START INPUT RECORDS

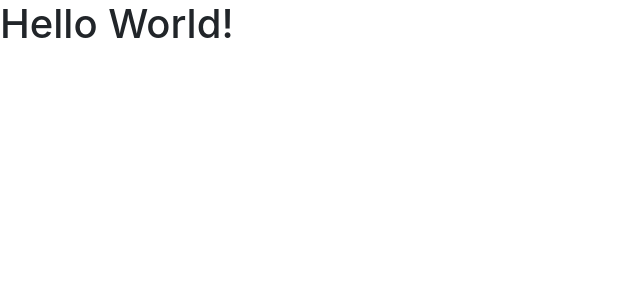
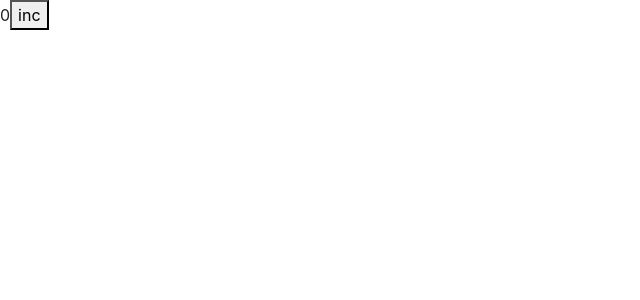
Before and after one commit to PadminiRai/app1, a React (Create React App) app: page / in a window 1280 px wide. Shown: the top 300 px of the page, without its empty margins (0-640 px from the left). Built offline with nearby package versions, Linux system fonts and the light colour scheme.

Commit message:
Dynamic element through state

```diff
--- a/src/components/counter.jsx
+++ b/src/components/counter.jsx
@@ -1,7 +1,13 @@
 import React, { Component } from 'react';
 class Counter extends Component {
+    state = {
+        count : 0
+    }
     render() {
-        return <h1>Hello World!</h1>;
+            return <div>
+                <span>{this.state.count}</span>
+                <button>inc</button>
+                </div>;
     }
 }
 
--- a/src/index.js
+++ b/src/index.js
@@ -4,7 +4,6 @@ import 'bootstrap/dist/css/bootstrap.css';
 import Counter from "./components/counter";
 import './index.css';
 import './App.js';
-import App from "./App.js";
 
 ReactDOM.render(
     <React.StrictMode>
```
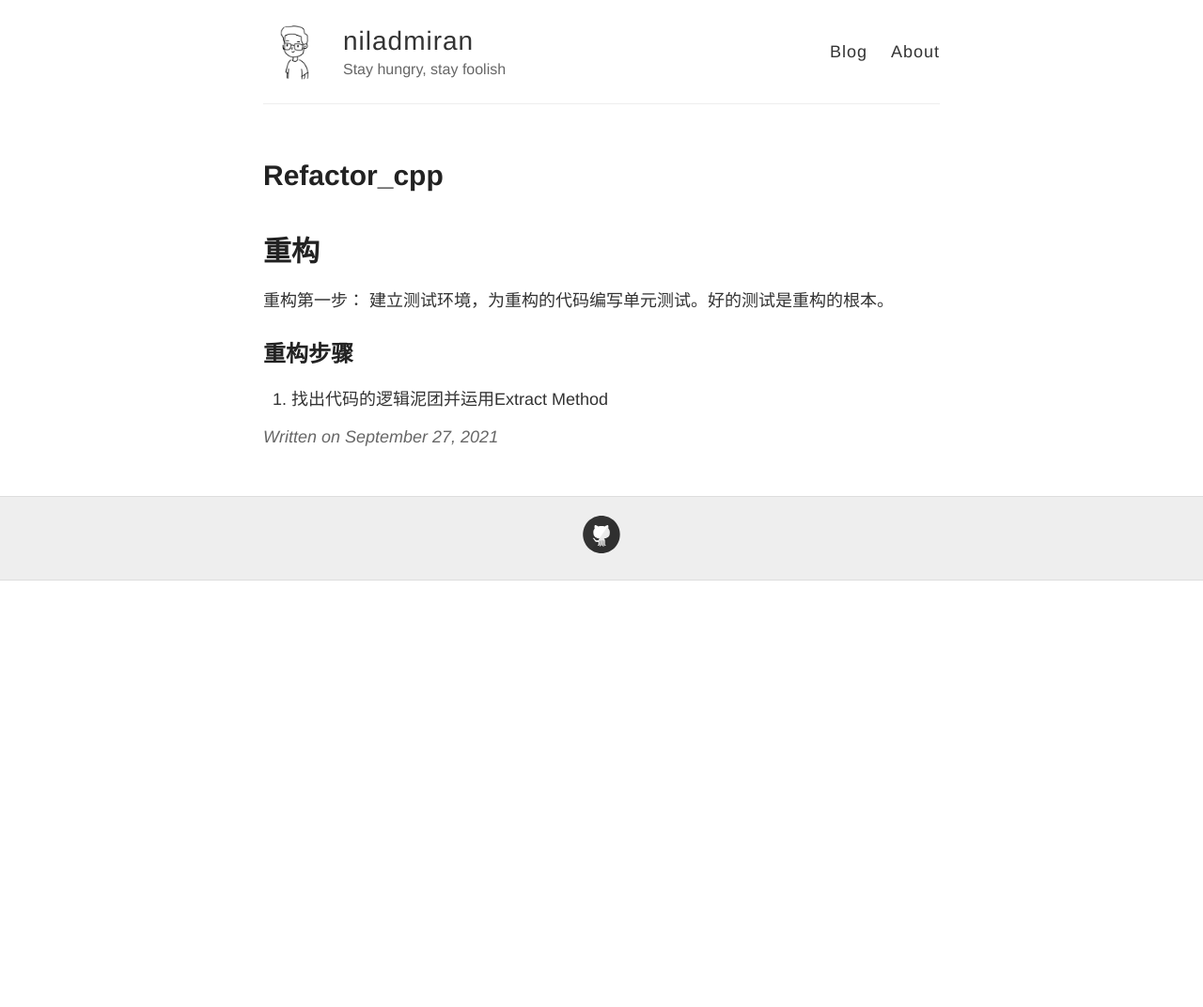
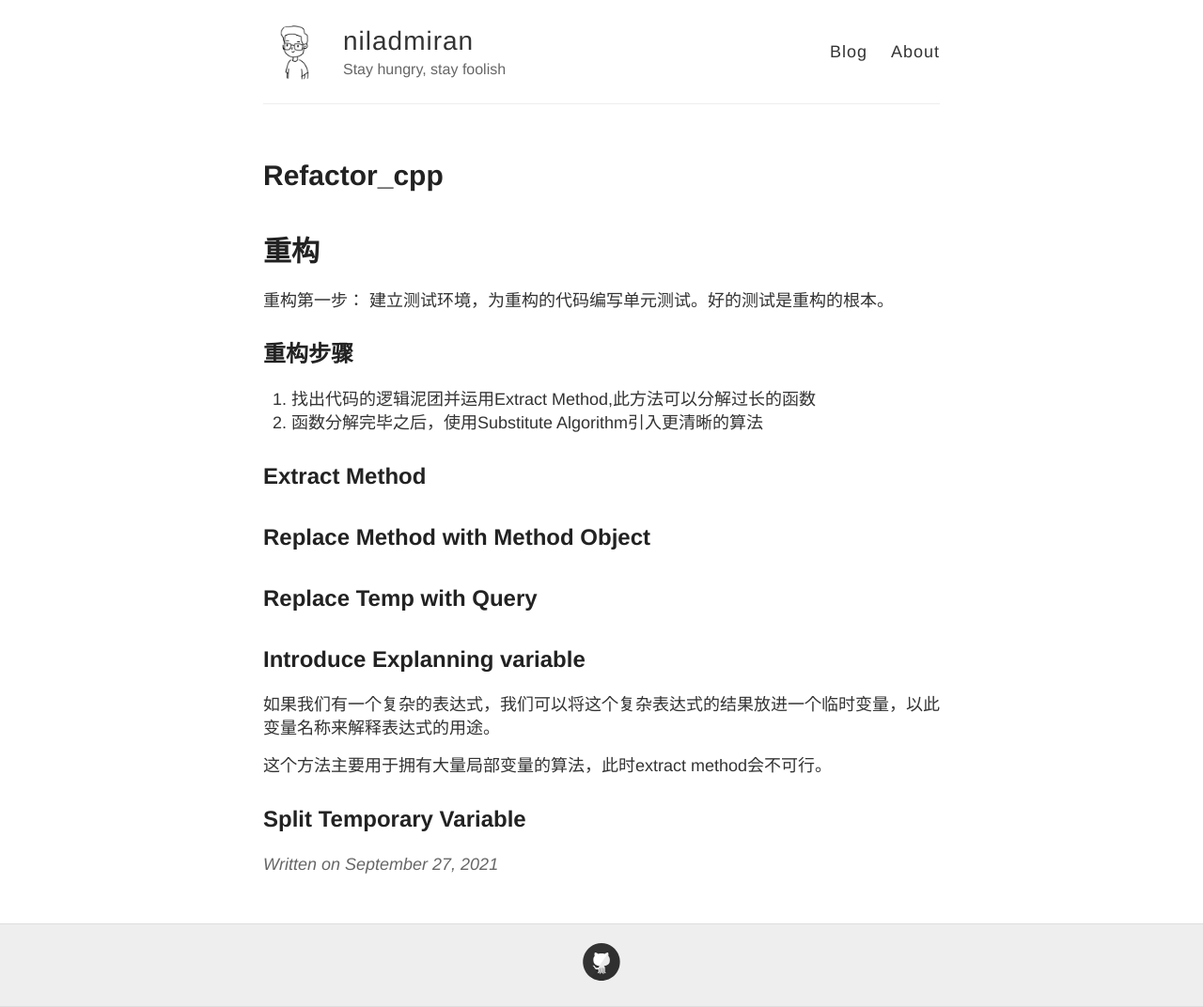
Before and after one commit to niladmiran/niladmiran.github.io, a Jekyll site: the page built from _posts/2021-9-27-refactor_cpp.md, in a window 1280 px wide. Shown: the whole page at 94% size. Built offline with Jekyll 4.4.1, drawn with Linux system fonts in a browser that asks for light colours; our own code applies the rules of GitHub Pages for plain Markdown files; before the commit the page ends 900 px from its top, so only the background shows below that.

Commit message:
update refactor

```diff
--- a/_posts/2021-9-27-refactor_cpp.md
+++ b/_posts/2021-9-27-refactor_cpp.md
@@ -2,4 +2,19 @@
 重构第一步： 建立测试环境，为重构的代码编写单元测试。好的测试是重构的根本。
 
 ## 重构步骤
-1. 找出代码的逻辑泥团并运用Extract Method
+1. 找出代码的逻辑泥团并运用Extract Method,此方法可以分解过长的函数
+2. 函数分解完毕之后，使用Substitute Algorithm引入更清晰的算法
+
+
+## Extract Method
+
+## Replace Method with Method Object
+
+## Replace Temp with Query
+
+## Introduce Explanning variable
+如果我们有一个复杂的表达式，我们可以将这个复杂表达式的结果放进一个临时变量，以此变量名称来解释表达式的用途。
+
+这个方法主要用于拥有大量局部变量的算法，此时extract method会不可行。
+
+## Split Temporary Variable
```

END INPUT RECORDS

### WHAT YOU ARE ASKED TO DO
For every line in the data above that holds "import", return the line itself.

### YOUR SOLUTION
 import React, { Component } from 'react';
@@ -4,7 +4,6 @@ import 'bootstrap/dist/css/bootstrap.css';
 import Counter from "./components/counter";
 import './index.css';
 import './App.js';
-import App from "./App.js";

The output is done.